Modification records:
*** Begin section ***
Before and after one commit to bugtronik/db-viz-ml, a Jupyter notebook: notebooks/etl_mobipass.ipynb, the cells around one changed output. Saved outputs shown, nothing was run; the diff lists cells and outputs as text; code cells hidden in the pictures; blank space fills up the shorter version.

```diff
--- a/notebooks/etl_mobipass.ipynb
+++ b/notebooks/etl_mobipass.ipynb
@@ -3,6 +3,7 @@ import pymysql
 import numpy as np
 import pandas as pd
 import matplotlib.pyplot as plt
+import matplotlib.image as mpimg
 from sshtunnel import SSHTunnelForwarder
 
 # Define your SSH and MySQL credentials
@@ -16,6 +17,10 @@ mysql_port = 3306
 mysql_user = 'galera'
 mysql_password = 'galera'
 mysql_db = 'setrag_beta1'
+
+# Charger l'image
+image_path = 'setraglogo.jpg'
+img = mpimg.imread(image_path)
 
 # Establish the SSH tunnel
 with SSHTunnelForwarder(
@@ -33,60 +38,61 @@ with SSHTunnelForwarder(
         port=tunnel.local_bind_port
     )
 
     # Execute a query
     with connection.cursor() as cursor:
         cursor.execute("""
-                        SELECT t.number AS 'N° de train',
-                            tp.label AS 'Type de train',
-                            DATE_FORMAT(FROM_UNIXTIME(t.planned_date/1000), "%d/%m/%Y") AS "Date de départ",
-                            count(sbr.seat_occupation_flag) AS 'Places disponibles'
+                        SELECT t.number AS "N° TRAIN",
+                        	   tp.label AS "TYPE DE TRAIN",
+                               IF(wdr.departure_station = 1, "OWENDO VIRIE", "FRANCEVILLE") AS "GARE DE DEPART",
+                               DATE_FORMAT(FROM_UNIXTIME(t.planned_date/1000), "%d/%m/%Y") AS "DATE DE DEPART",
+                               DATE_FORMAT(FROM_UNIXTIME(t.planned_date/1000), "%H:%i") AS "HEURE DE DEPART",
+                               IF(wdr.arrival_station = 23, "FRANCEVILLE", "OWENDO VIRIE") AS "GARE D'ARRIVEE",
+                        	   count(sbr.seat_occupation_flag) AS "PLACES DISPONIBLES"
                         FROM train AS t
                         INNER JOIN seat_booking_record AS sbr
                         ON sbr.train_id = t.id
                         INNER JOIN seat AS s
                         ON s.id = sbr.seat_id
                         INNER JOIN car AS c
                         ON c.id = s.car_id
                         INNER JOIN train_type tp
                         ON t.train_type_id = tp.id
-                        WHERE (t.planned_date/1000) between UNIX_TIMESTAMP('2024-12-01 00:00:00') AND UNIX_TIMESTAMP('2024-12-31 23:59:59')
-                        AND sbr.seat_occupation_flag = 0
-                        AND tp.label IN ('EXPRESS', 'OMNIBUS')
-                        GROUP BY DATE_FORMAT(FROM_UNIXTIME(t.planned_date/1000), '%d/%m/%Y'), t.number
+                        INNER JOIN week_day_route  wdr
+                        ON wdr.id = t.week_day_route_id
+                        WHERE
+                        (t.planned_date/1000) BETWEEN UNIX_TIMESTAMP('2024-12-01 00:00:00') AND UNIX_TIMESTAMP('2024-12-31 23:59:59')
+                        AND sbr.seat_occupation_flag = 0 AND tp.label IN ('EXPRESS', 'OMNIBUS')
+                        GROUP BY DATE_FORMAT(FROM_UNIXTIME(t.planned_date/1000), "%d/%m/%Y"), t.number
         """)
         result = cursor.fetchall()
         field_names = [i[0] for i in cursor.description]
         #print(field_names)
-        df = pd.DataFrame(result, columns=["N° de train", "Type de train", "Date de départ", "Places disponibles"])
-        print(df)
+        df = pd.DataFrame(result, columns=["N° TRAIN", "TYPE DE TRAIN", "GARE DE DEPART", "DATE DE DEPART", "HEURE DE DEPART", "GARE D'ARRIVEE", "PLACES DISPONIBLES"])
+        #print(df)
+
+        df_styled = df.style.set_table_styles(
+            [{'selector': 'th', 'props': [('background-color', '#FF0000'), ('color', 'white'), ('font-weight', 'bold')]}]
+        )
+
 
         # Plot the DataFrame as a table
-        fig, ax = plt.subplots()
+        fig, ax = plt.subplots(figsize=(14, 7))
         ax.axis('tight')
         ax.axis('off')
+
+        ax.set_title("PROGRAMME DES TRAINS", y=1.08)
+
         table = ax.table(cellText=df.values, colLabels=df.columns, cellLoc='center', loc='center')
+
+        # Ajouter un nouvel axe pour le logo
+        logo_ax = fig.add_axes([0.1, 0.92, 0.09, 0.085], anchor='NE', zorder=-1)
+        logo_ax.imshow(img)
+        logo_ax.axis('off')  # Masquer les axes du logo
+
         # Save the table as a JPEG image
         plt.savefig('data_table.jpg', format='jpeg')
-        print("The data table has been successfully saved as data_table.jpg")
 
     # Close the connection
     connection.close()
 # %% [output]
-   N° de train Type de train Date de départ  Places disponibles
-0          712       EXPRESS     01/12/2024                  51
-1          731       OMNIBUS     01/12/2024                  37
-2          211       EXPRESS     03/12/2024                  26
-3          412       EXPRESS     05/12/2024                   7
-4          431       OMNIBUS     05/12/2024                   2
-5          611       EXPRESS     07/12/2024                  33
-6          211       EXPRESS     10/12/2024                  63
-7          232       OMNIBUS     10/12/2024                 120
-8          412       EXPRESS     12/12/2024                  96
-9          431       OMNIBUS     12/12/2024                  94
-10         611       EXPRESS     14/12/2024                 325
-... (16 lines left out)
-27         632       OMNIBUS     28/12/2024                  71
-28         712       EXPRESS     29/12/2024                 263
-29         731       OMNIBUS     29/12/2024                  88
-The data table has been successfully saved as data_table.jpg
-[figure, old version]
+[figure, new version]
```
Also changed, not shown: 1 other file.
*** End section ***
### Work item
Scan the records above for the string "been", then select every line that holds it.

### Your response
-        print("The data table has been successfully saved as data_table.jpg")
-The data table has been successfully saved as data_table.jpg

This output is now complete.